• **What to do**
The records that appear below are to be restated word for word.

• **Dataset records**
-- Opening Marker --

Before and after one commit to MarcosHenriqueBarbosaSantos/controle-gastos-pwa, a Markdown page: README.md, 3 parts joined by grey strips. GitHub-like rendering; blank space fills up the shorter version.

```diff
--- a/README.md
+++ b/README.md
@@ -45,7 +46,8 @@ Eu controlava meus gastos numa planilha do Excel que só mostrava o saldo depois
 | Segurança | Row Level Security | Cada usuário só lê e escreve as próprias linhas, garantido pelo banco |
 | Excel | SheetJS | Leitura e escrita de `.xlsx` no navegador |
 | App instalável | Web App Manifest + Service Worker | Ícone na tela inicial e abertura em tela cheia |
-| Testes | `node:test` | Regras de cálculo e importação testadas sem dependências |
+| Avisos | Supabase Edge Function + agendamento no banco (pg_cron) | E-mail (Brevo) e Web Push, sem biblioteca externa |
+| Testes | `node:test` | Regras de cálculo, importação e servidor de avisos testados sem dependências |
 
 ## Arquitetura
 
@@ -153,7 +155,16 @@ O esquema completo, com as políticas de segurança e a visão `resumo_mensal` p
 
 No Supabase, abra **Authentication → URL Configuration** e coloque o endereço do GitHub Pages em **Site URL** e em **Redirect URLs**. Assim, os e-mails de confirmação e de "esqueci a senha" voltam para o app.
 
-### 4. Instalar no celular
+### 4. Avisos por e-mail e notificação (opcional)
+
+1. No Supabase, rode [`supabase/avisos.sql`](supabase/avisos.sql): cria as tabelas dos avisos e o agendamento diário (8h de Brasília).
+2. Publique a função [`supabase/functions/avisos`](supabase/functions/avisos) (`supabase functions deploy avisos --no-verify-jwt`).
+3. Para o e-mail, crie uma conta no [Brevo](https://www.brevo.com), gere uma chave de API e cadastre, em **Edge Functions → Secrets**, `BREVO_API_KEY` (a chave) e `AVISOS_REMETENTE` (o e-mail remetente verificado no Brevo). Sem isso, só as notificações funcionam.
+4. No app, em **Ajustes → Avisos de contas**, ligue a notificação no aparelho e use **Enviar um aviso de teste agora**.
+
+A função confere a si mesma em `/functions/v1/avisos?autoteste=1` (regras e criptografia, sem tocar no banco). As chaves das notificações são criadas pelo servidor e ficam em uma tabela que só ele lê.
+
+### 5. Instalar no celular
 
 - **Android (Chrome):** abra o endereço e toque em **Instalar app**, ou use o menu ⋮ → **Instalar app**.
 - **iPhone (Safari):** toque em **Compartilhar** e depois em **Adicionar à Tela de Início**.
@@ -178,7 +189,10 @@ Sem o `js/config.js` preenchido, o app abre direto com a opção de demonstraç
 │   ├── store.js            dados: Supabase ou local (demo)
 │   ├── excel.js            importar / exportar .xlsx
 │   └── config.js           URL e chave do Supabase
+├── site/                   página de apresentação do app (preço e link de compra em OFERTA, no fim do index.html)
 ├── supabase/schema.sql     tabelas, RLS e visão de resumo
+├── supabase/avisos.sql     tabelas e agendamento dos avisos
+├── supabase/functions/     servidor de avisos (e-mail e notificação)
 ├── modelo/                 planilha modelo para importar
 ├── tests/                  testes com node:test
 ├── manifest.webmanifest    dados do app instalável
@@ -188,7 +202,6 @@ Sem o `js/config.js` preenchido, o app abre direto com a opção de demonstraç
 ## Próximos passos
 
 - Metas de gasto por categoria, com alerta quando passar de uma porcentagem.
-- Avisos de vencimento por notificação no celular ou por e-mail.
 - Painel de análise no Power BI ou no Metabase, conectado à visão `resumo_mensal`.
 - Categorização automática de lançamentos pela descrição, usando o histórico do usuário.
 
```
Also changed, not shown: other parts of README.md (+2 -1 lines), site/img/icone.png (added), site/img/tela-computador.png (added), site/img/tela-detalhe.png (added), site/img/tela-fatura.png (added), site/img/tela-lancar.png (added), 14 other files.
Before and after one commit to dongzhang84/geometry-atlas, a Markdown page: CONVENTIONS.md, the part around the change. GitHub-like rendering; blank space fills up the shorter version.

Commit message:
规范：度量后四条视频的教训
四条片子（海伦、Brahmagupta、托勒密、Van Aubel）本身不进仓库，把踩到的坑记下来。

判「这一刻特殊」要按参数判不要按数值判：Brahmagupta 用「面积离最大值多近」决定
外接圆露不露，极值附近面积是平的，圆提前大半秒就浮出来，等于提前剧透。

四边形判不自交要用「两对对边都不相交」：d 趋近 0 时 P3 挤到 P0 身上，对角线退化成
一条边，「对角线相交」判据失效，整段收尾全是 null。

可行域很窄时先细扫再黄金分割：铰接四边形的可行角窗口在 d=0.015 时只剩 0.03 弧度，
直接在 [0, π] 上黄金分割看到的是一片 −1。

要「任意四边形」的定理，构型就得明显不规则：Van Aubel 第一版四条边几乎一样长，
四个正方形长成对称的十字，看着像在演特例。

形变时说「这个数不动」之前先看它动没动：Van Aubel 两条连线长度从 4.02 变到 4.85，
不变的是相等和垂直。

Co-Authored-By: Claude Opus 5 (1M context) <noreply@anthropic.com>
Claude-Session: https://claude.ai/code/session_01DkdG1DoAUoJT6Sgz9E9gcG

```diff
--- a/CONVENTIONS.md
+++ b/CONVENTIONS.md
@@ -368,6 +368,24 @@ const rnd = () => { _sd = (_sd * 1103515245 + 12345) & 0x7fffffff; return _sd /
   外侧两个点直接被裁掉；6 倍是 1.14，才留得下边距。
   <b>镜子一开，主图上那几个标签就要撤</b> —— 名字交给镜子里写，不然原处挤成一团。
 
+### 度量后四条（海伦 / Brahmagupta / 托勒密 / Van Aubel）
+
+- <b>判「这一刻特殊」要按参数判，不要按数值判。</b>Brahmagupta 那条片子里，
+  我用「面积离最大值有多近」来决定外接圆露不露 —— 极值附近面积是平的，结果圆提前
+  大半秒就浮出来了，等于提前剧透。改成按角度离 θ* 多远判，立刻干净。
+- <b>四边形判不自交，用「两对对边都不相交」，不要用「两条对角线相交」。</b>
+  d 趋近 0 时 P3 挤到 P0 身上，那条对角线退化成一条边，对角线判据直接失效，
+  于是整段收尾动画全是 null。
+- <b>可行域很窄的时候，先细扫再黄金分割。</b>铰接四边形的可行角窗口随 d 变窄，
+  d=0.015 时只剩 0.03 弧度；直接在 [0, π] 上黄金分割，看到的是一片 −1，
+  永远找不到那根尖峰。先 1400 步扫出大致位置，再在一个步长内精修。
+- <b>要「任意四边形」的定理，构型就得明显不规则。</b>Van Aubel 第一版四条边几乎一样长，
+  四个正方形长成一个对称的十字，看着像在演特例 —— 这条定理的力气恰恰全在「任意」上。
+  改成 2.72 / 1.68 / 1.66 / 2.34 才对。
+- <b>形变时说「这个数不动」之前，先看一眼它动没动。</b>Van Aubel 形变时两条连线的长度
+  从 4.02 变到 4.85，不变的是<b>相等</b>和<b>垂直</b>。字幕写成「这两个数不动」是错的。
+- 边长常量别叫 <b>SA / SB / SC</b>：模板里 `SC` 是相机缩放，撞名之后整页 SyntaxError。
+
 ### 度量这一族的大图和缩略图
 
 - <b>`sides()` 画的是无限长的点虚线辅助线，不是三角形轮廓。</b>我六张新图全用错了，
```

-- Closing Marker --

• **Reply**
Before and after one commit to MarcosHenriqueBarbosaSantos/controle-gastos-pwa, a Markdown page: README.md, 3 parts joined by grey strips. GitHub-like rendering; blank space fills up the shorter version.

```diff
--- a/README.md
+++ b/README.md
@@ -45,7 +46,8 @@ Eu controlava meus gastos numa planilha do Excel que só mostrava o saldo depois
 | Segurança | Row Level Security | Cada usuário só lê e escreve as próprias linhas, garantido pelo banco |
 | Excel | SheetJS | Leitura e escrita de `.xlsx` no navegador |
 | App instalável | Web App Manifest + Service Worker | Ícone na tela inicial e abertura em tela cheia |
-| Testes | `node:test` | Regras de cálculo e importação testadas sem dependências |
+| Avisos | Supabase Edge Function + agendamento no banco (pg_cron) | E-mail (Brevo) e Web Push, sem biblioteca externa |
+| Testes | `node:test` | Regras de cálculo, importação e servidor de avisos testados sem dependências |
 
 ## Arquitetura
 
@@ -153,7 +155,16 @@ O esquema completo, com as políticas de segurança e a visão `resumo_mensal` p
 
 No Supabase, abra **Authentication → URL Configuration** e coloque o endereço do GitHub Pages em **Site URL** e em **Redirect URLs**. Assim, os e-mails de confirmação e de "esqueci a senha" voltam para o app.
 
-### 4. Instalar no celular
+### 4. Avisos por e-mail e notificação (opcional)
+
+1. No Supabase, rode [`supabase/avisos.sql`](supabase/avisos.sql): cria as tabelas dos avisos e o agendamento diário (8h de Brasília).
+2. Publique a função [`supabase/functions/avisos`](supabase/functions/avisos) (`supabase functions deploy avisos --no-verify-jwt`).
+3. Para o e-mail, crie uma conta no [Brevo](https://www.brevo.com), gere uma chave de API e cadastre, em **Edge Functions → Secrets**, `BREVO_API_KEY` (a chave) e `AVISOS_REMETENTE` (o e-mail remetente verificado no Brevo). Sem isso, só as notificações funcionam.
+4. No app, em **Ajustes → Avisos de contas**, ligue a notificação no aparelho e use **Enviar um aviso de teste agora**.
+
+A função confere a si mesma em `/functions/v1/avisos?autoteste=1` (regras e criptografia, sem tocar no banco). As chaves das notificações são criadas pelo servidor e ficam em uma tabela que só ele lê.
+
+### 5. Instalar no celular
 
 - **Android (Chrome):** abra o endereço e toque em **Instalar app**, ou use o menu ⋮ → **Instalar app**.
 - **iPhone (Safari):** toque em **Compartilhar** e depois em **Adicionar à Tela de Início**.
@@ -178,7 +189,10 @@ Sem o `js/config.js` preenchido, o app abre direto com a opção de demonstraç
 │   ├── store.js            dados: Supabase ou local (demo)
 │   ├── excel.js            importar / exportar .xlsx
 │   └── config.js           URL e chave do Supabase
+├── site/                   página de apresentação do app (preço e link de compra em OFERTA, no fim do index.html)
 ├── supabase/schema.sql     tabelas, RLS e visão de resumo
+├── supabase/avisos.sql     tabelas e agendamento dos avisos
+├── supabase/functions/     servidor de avisos (e-mail e notificação)
 ├── modelo/                 planilha modelo para importar
 ├── tests/                  testes com node:test
 ├── manifest.webmanifest    dados do app instalável
@@ -188,7 +202,6 @@ Sem o `js/config.js` preenchido, o app abre direto com a opção de demonstraç
 ## Próximos passos
 
 - Metas de gasto por categoria, com alerta quando passar de uma porcentagem.
-- Avisos de vencimento por notificação no celular ou por e-mail.
 - Painel de análise no Power BI ou no Metabase, conectado à visão `resumo_mensal`.
 - Categorização automática de lançamentos pela descrição, usando o histórico do usuário.
 
```
Also changed, not shown: other parts of README.md (+2 -1 lines), site/img/icone.png (added), site/img/tela-computador.png (added), site/img/tela-detalhe.png (added), site/img/tela-fatura.png (added), site/img/tela-lancar.png (added), 14 other files.
Before and after one commit to dongzhang84/geometry-atlas, a Markdown page: CONVENTIONS.md, the part around the change. GitHub-like rendering; blank space fills up the shorter version.

Commit message:
规范：度量后四条视频的教训
四条片子（海伦、Brahmagupta、托勒密、Van Aubel）本身不进仓库，把踩到的坑记下来。

判「这一刻特殊」要按参数判不要按数值判：Brahmagupta 用「面积离最大值多近」决定
外接圆露不露，极值附近面积是平的，圆提前大半秒就浮出来，等于提前剧透。

四边形判不自交要用「两对对边都不相交」：d 趋近 0 时 P3 挤到 P0 身上，对角线退化成
一条边，「对角线相交」判据失效，整段收尾全是 null。

可行域很窄时先细扫再黄金分割：铰接四边形的可行角窗口在 d=0.015 时只剩 0.03 弧度，
直接在 [0, π] 上黄金分割看到的是一片 −1。

要「任意四边形」的定理，构型就得明显不规则：Van Aubel 第一版四条边几乎一样长，
四个正方形长成对称的十字，看着像在演特例。

形变时说「这个数不动」之前先看它动没动：Van Aubel 两条连线长度从 4.02 变到 4.85，
不变的是相等和垂直。

Co-Authored-By: Claude Opus 5 (1M context) <noreply@anthropic.com>
Claude-Session: https://claude.ai/code/session_01DkdG1DoAUoJT6Sgz9E9gcG

```diff
--- a/CONVENTIONS.md
+++ b/CONVENTIONS.md
@@ -368,6 +368,24 @@ const rnd = () => { _sd = (_sd * 1103515245 + 12345) & 0x7fffffff; return _sd /
   外侧两个点直接被裁掉；6 倍是 1.14，才留得下边距。
   <b>镜子一开，主图上那几个标签就要撤</b> —— 名字交给镜子里写，不然原处挤成一团。
 
+### 度量后四条（海伦 / Brahmagupta / 托勒密 / Van Aubel）
+
+- <b>判「这一刻特殊」要按参数判，不要按数值判。</b>Brahmagupta 那条片子里，
+  我用「面积离最大值有多近」来决定外接圆露不露 —— 极值附近面积是平的，结果圆提前
+  大半秒就浮出来了，等于提前剧透。改成按角度离 θ* 多远判，立刻干净。
+- <b>四边形判不自交，用「两对对边都不相交」，不要用「两条对角线相交」。</b>
+  d 趋近 0 时 P3 挤到 P0 身上，那条对角线退化成一条边，对角线判据直接失效，
+  于是整段收尾动画全是 null。
+- <b>可行域很窄的时候，先细扫再黄金分割。</b>铰接四边形的可行角窗口随 d 变窄，
+  d=0.015 时只剩 0.03 弧度；直接在 [0, π] 上黄金分割，看到的是一片 −1，
+  永远找不到那根尖峰。先 1400 步扫出大致位置，再在一个步长内精修。
+- <b>要「任意四边形」的定理，构型就得明显不规则。</b>Van Aubel 第一版四条边几乎一样长，
+  四个正方形长成一个对称的十字，看着像在演特例 —— 这条定理的力气恰恰全在「任意」上。
+  改成 2.72 / 1.68 / 1.66 / 2.34 才对。
+- <b>形变时说「这个数不动」之前，先看一眼它动没动。</b>Van Aubel 形变时两条连线的长度
+  从 4.02 变到 4.85，不变的是<b>相等</b>和<b>垂直</b>。字幕写成「这两个数不动」是错的。
+- 边长常量别叫 <b>SA / SB / SC</b>：模板里 `SC` 是相机缩放，撞名之后整页 SyntaxError。
+
 ### 度量这一族的大图和缩略图
 
 - <b>`sides()` 画的是无限长的点虚线辅助线，不是三角形轮廓。</b>我六张新图全用错了，
```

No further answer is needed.